Front-end code edit data
=== Section Start ===

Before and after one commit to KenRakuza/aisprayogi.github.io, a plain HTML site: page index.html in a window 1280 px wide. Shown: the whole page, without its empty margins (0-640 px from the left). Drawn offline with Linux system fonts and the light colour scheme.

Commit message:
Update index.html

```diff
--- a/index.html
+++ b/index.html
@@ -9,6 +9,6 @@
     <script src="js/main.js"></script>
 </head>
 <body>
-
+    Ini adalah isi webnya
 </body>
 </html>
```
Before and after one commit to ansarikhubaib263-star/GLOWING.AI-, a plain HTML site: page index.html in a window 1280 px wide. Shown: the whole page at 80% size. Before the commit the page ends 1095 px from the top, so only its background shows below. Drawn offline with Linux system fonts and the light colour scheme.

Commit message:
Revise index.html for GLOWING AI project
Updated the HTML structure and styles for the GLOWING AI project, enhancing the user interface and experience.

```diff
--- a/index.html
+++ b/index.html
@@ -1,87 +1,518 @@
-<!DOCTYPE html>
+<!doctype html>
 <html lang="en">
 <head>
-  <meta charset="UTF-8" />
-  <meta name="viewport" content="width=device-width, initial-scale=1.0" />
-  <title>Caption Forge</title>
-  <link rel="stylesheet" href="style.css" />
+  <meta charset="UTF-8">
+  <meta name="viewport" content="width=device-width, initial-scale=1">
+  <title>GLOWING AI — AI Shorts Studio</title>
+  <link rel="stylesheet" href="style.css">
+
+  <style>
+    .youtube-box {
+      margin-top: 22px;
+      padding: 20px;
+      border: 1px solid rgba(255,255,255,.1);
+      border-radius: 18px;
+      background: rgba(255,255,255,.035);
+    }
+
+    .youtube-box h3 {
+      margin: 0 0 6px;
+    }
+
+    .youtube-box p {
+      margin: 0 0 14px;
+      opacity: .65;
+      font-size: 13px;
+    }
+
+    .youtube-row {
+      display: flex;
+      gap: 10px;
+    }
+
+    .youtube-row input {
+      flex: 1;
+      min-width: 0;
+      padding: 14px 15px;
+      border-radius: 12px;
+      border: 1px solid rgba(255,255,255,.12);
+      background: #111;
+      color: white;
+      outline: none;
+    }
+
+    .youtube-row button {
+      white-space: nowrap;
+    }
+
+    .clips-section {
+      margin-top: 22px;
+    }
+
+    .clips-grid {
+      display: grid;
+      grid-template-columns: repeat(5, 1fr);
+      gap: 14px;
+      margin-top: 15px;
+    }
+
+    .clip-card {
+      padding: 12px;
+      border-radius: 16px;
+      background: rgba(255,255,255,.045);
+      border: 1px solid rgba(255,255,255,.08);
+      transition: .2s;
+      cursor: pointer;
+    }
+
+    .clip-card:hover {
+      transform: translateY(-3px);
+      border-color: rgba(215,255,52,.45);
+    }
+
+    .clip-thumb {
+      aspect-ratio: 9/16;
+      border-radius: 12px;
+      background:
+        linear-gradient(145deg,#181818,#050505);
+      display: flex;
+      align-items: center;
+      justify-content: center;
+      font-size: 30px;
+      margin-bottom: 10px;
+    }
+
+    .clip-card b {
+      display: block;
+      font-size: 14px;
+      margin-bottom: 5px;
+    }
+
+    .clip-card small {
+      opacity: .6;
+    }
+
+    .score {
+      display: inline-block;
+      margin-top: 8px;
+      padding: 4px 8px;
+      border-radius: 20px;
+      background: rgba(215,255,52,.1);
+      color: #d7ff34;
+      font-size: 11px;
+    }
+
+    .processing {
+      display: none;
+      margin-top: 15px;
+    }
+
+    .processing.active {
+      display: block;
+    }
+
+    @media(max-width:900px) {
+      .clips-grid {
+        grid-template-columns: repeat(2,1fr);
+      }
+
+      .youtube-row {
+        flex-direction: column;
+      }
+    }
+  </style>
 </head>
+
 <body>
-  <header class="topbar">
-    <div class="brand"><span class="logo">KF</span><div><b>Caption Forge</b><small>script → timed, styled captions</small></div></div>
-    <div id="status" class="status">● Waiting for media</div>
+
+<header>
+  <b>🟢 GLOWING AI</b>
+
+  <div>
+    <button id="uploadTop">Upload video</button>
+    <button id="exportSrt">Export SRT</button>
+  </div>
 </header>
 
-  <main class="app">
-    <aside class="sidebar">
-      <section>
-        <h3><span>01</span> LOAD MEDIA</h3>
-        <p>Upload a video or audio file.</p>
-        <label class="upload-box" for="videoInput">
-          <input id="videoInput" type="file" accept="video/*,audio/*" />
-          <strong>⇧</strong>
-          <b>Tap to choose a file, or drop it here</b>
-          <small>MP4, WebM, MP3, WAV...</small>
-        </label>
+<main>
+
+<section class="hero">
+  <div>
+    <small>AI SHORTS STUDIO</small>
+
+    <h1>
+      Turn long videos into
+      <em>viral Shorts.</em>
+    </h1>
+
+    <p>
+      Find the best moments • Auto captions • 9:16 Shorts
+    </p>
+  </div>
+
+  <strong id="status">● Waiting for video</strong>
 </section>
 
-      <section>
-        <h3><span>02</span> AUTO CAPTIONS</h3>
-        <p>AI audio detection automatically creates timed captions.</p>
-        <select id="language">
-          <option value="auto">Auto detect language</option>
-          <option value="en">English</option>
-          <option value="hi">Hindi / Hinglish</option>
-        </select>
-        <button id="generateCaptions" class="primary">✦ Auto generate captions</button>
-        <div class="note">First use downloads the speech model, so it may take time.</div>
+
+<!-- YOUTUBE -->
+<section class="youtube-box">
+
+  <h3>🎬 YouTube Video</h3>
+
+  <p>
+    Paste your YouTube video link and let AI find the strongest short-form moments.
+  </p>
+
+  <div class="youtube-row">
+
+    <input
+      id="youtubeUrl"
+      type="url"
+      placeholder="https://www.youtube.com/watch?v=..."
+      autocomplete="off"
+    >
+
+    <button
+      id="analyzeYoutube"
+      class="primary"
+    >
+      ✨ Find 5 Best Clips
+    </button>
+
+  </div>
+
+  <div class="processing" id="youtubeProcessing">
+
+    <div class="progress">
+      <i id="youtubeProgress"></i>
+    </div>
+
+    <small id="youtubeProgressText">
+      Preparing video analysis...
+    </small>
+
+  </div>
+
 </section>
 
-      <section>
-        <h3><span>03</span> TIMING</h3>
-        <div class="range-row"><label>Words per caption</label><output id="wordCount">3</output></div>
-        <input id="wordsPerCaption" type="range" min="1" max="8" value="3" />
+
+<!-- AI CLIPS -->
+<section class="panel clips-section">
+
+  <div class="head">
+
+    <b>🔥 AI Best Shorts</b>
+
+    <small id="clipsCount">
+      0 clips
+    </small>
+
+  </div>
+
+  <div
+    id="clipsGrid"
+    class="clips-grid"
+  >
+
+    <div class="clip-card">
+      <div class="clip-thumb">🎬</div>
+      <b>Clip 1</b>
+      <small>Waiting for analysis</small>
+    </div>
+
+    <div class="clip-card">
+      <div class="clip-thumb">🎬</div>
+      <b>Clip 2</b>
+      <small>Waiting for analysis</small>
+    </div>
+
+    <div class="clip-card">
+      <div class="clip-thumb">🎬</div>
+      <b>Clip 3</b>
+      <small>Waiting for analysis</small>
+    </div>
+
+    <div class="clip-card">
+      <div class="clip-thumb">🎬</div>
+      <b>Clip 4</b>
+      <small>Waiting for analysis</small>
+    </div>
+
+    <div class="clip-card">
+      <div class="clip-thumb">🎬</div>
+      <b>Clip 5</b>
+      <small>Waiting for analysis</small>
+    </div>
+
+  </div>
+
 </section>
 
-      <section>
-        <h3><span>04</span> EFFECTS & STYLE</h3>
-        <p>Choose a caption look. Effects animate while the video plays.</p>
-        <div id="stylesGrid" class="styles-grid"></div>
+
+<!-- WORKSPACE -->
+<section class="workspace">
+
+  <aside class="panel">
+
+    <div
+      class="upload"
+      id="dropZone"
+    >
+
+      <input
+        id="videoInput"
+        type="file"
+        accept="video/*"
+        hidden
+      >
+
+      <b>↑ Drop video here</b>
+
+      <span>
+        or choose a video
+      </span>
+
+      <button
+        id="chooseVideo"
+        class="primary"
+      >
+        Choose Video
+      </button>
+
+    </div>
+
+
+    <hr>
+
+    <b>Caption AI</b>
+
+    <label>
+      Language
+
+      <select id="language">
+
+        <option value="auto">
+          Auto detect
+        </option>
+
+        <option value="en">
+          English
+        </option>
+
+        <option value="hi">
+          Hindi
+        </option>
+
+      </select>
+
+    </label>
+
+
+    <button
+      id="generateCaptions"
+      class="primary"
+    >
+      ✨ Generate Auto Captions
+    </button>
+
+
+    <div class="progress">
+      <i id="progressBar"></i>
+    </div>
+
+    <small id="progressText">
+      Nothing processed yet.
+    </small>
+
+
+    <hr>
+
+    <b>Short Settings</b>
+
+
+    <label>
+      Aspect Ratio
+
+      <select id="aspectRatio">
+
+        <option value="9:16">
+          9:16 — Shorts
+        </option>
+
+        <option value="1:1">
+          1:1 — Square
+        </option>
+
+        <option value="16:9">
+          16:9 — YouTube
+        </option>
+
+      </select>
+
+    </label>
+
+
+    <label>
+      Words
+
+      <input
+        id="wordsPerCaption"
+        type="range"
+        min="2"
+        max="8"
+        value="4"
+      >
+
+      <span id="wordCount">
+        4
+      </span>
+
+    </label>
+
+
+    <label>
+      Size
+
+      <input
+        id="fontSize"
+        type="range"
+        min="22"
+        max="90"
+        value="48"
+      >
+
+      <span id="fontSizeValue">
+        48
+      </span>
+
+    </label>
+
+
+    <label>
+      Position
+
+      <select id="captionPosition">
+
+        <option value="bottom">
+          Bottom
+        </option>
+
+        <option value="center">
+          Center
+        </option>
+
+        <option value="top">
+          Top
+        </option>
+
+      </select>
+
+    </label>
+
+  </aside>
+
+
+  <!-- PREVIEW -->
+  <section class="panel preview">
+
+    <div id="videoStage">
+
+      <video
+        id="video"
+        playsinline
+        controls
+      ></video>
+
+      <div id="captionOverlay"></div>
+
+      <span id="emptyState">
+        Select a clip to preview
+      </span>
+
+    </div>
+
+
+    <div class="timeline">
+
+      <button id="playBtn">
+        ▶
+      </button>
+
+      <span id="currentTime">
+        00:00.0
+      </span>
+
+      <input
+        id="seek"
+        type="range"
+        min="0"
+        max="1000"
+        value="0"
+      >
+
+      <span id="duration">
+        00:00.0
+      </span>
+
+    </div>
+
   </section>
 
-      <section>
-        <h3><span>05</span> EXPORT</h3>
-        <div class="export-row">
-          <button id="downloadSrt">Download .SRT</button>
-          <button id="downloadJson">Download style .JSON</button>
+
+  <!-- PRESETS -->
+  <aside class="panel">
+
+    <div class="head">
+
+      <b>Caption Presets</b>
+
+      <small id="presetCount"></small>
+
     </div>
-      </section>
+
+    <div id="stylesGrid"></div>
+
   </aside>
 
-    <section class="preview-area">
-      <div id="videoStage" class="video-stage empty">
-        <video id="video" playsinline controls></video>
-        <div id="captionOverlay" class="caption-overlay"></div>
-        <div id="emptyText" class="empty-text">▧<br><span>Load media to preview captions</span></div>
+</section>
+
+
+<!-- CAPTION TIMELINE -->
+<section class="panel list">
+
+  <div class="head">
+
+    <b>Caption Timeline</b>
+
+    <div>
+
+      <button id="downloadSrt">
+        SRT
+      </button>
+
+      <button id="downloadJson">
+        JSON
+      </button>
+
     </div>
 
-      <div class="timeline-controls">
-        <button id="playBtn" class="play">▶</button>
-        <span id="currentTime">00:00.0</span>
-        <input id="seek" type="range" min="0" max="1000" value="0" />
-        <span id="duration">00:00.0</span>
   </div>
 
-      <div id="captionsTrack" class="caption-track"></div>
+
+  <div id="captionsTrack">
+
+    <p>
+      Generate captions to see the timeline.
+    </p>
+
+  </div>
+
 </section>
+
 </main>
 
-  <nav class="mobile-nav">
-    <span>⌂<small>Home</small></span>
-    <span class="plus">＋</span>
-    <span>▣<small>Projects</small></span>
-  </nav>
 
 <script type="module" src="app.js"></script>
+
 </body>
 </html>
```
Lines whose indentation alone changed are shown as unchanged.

=== Section End ===

Among the lines above, find the ones containing "videoStage" and copy them.

- _Response to the exercise_
+    <div id="videoStage">
-      <div id="videoStage" class="video-stage empty">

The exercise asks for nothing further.